Before starting to write and self-publish a brand-building book, ask yourself: What are the characteristics of my ideal readers?
That’s the 11th in a series of questions, ideas, and tips for authors and business professionals who are thinking about writing a book to build their personal brand.
In yesterday’s post, I described the importance of targeting your ideal readers–those you want as clients and customers in the years to come. Now, it’s time to examine their characteristics in greater detail.
Analyzing your ideal reader’s characteristics
The starting point is to address these the following:
- Who? Who are your ideal readers, in terms of their primary categories? Are they doctors, husbands, self-employed professionals, teachers, or union leaders? Are they married, single, young, or old? Are they rich or poor, healthy or sick?
- What? As members of the above categories, what do they do? What are their responsibilities, what are the tasks they’re called upon to perform every day? What are the challenges they have to overcome and the goals they want to achieve?
- Where? Where do they perform these tasks? At home, in a small office, in a skyscraper? What part of the country do they live and work?
- How? How urgently do they view their challenges and goals? How much do they know about the topic you’re going to write about? Are they likely to welcome your ideas or approach your ideas with skepticism?
Your responses to these questions will help you begin to create personas describing your readers, guiding you as you write, market, and profit from your book.

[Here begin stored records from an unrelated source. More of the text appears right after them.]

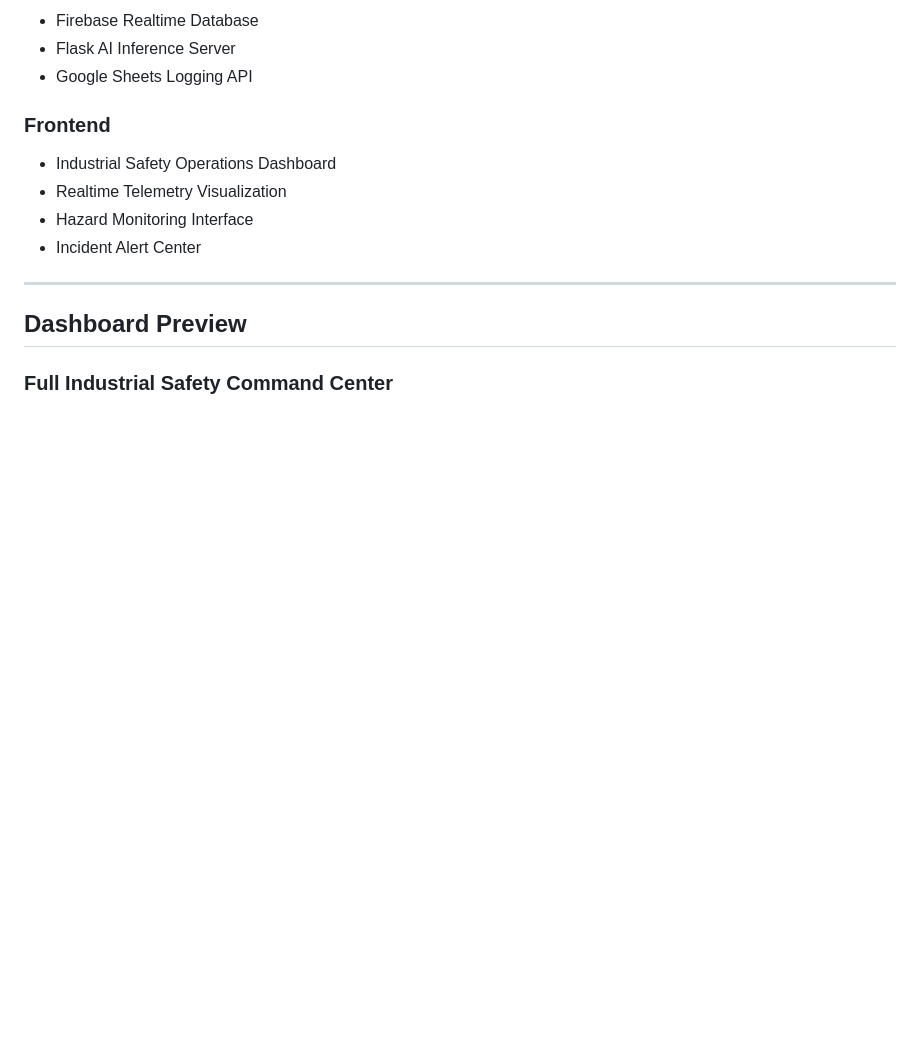
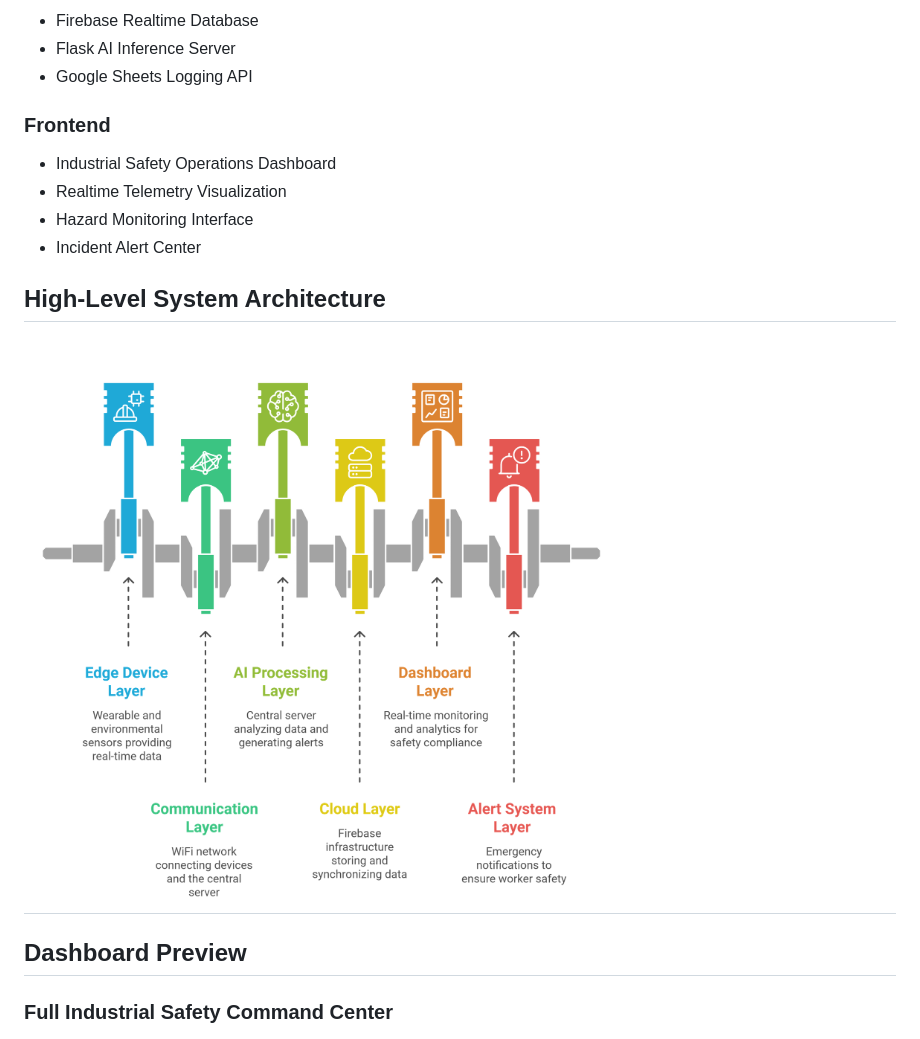
Before and after one commit to rkravanaa/trinetra-tech, a Markdown page: README.md, the part around one of its changes. GitHub-like rendering; pictures changed too: architecture/system-architecture.png (added); blank space fills up the shorter version.

Commit message:
Add architecture diagrams and workflow visualization

```diff
--- a/README.md
+++ b/README.md
@@ -78,6 +78,9 @@ The platform enables supervisors and safety officers to monitor workforce safety
 * Hazard Monitoring Interface
 * Incident Alert Center
 
+## High-Level System Architecture
+
+![Architecture](architecture/system-architecture.png)
 ---
 
 ## Dashboard Preview
```
Also changed, not shown: other parts of README.md (+3 -0 lines), architecture/workflow-diagram.png (added).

Personas are one-page documents that summarize the characteristics of specific types of readers that you can easily refer to as you plan your book, your book marketing, and your back-end profit products, services, and speaking topics.

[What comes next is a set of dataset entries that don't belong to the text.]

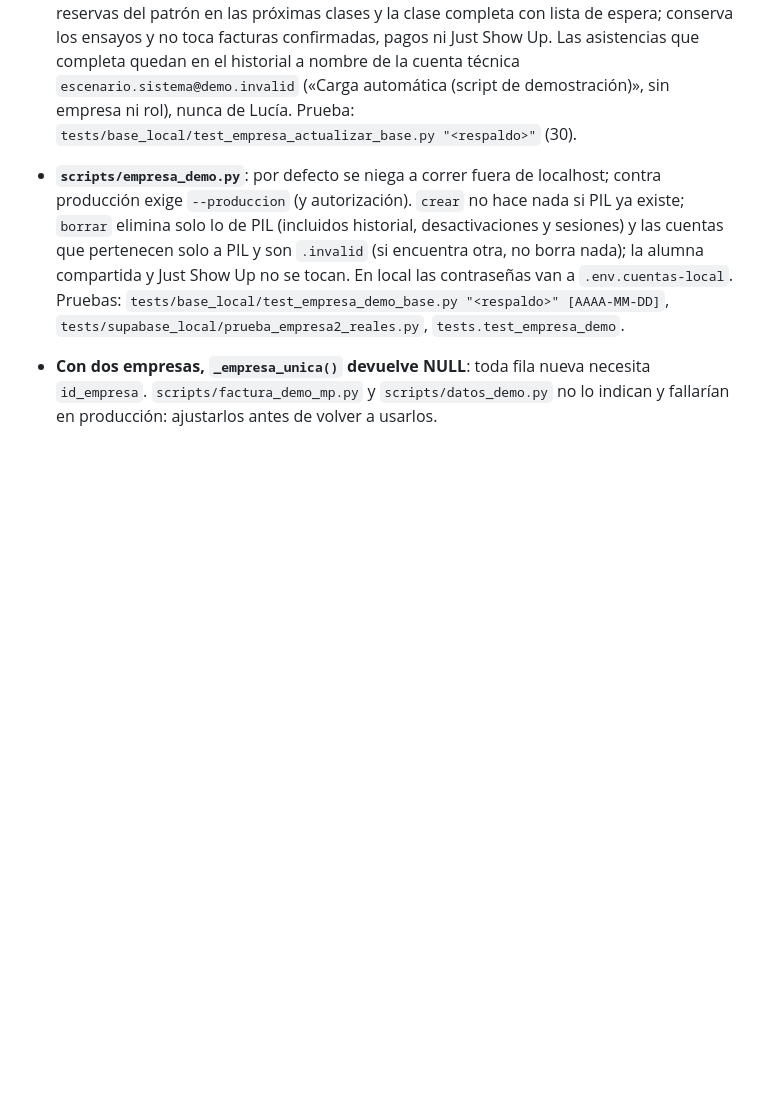
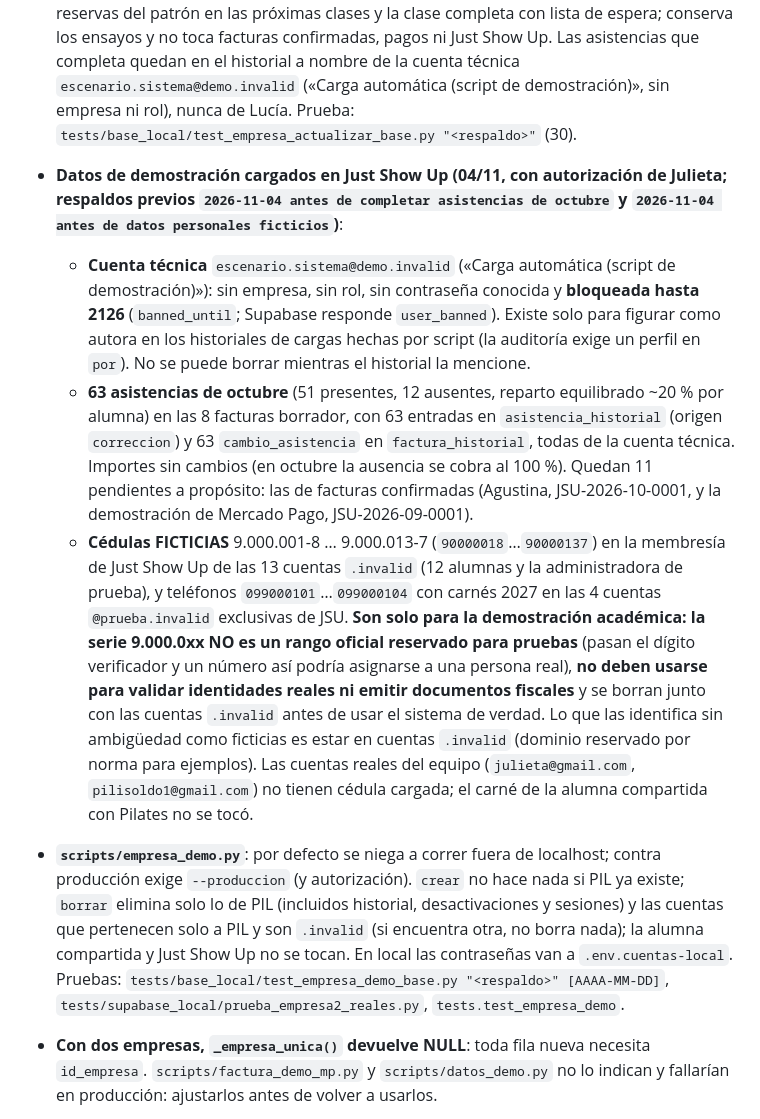
Before and after one commit to pilisoldo1-code/Just-Show-Up, a Markdown page: CLAUDE.md, the part around the change. GitHub-like rendering; blank space fills up the shorter version.

Commit message:
CLAUDE.md: datos de demostración cargados el 04/11 (asistencias de octubre, cuenta técnica y cédulas ficticias)
Co-Authored-By: Claude Opus 5.5 <noreply@anthropic.com>

```diff
--- a/CLAUDE.md
+++ b/CLAUDE.md
@@ -890,6 +890,26 @@ Para cada módulo, en este orden:
   asistencias que completa quedan en el historial a nombre de la cuenta técnica `escenario.sistema@demo.invalid`
   («Carga automática (script de demostración)», sin empresa ni rol), nunca de Lucía. Prueba:
   `tests/base_local/test_empresa_actualizar_base.py "<respaldo>"` (30).
+- **Datos de demostración cargados en Just Show Up (04/11, con autorización de Julieta; respaldos previos
+  `2026-11-04 antes de completar asistencias de octubre` y `2026-11-04 antes de datos personales ficticios`)**:
+  - **Cuenta técnica** `escenario.sistema@demo.invalid` («Carga automática (script de demostración)»): sin empresa, sin
+    rol, sin contraseña conocida y **bloqueada hasta 2126** (`banned_until`; Supabase responde `user_banned`). Existe
+    solo para figurar como autora en los historiales de cargas hechas por script (la auditoría exige un perfil en
+    `por`). No se puede borrar mientras el historial la mencione.
+  - **63 asistencias de octubre** (51 presentes, 12 ausentes, reparto equilibrado ~20 % por alumna) en las 8 facturas
+    borrador, con 63 entradas en `asistencia_historial` (origen `correccion`) y 63 `cambio_asistencia` en
+    `factura_historial`, todas de la cuenta técnica. Importes sin cambios (en octubre la ausencia se cobra al 100 %).
+    Quedan 11 pendientes a propósito: las de facturas confirmadas (Agustina, JSU-2026-10-0001, y la demostración de
+    Mercado Pago, JSU-2026-09-0001).
+  - **Cédulas FICTICIAS** 9.000.001-8 … 9.000.013-7 (`90000018`…`90000137`) en la membresía de Just Show Up de las 13
+    cuentas `.invalid` (12 alumnas y la administradora de prueba), y teléfonos `099000101`…`099000104` con carnés
+    2027 en las 4 cuentas `@prueba.invalid` exclusivas de JSU. **Son solo para la demostración académica: la serie
+    9.000.0xx NO es un rango oficial reservado para pruebas** (pasan el dígito verificador y un número así podría
+    asignarse a una persona real), **no deben usarse para validar identidades reales ni emitir documentos fiscales**
+    y se borran junto con las cuentas `.invalid` antes de usar el sistema de verdad. Lo que las identifica sin
+    ambigüedad como ficticias es estar en cuentas `.invalid` (dominio reservado por norma para ejemplos). Las cuentas
+    reales del equipo (`julieta@gmail.com`, `pilisoldo1@gmail.com`) no tienen cédula cargada; el carné de la alumna
+    compartida con Pilates no se tocó.
 - **`scripts/empresa_demo.py`**: por defecto se niega a correr fuera de localhost; contra producción exige `--produccion`
   (y autorización). `crear` no hace nada si PIL ya existe; `borrar` elimina solo lo de PIL (incluidos historial,
   desactivaciones y sesiones) y las cuentas que pertenecen solo a PIL y son `.invalid` (si encuentra otra, no borra
```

- Reader personas help authors choose book titles and contents that attract the right readers to nonfiction business or self-help books. This article provides an overview of how personas permit you to consolidate a lot of insights about your readers into simple, one-page documents or mind maps.
- To sell more books, create ‘personas’ describing your readers, their concerns, and what they want to know. This article provides additional details describing specific aspects of reader personas.
Click the book cover to begin your journey to writing and publishing success by downloading my (currently) free workbook. Use it to create a personalized writing, marketing, and profit plan for your book, based on the analyzing your readers.
Have you targeted your ideal readers? Have you created reader personas that describe who they are, what they are doing, where they’re doing it, and how they’re likely to approach your book? Share your experiences and questions as comments, below. You can also use my online form to ask a question about the characteristics of your ideal readers. You can also review earlier posts in this series.